> Problem details
Filter the entries down to the lines holding "Homework", then copy those lines.

> Material for the task
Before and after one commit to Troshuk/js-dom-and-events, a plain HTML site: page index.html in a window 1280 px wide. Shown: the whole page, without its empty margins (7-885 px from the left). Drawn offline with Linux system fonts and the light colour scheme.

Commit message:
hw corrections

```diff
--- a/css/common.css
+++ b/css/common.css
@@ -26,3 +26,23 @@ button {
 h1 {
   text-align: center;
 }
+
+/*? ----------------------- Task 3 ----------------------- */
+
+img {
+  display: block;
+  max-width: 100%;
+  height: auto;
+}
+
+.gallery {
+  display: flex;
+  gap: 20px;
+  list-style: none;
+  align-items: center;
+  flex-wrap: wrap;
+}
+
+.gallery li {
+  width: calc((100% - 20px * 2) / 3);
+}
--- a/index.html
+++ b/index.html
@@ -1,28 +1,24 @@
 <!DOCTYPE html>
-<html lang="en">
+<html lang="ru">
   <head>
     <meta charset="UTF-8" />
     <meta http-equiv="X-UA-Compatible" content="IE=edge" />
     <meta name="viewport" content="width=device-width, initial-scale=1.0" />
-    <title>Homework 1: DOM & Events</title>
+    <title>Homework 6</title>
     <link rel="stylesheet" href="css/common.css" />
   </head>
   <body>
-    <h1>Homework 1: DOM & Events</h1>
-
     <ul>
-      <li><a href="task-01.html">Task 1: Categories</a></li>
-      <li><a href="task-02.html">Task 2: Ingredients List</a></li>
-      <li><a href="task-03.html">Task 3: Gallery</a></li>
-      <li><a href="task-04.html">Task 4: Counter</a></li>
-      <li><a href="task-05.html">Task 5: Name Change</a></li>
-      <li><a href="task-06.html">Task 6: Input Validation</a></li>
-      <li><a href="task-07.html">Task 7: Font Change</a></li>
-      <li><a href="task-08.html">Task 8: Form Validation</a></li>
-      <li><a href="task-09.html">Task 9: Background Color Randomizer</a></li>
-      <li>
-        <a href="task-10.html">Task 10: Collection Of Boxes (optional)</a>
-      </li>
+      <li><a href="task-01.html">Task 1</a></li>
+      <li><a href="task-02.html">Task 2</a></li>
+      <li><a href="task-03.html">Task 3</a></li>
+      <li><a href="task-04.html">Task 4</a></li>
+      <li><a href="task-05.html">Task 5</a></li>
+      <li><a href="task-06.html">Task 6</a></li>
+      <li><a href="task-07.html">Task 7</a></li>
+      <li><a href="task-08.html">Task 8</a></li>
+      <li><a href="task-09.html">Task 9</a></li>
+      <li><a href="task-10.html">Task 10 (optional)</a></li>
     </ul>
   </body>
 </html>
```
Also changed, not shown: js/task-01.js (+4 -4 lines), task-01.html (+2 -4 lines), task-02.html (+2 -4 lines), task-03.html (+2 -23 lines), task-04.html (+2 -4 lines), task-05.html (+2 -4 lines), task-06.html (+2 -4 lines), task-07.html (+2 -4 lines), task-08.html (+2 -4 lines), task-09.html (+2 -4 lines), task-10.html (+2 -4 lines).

> Output below
-    <title>Homework 1: DOM & Events</title>
+    <title>Homework 6</title>
-    <h1>Homework 1: DOM & Events</h1>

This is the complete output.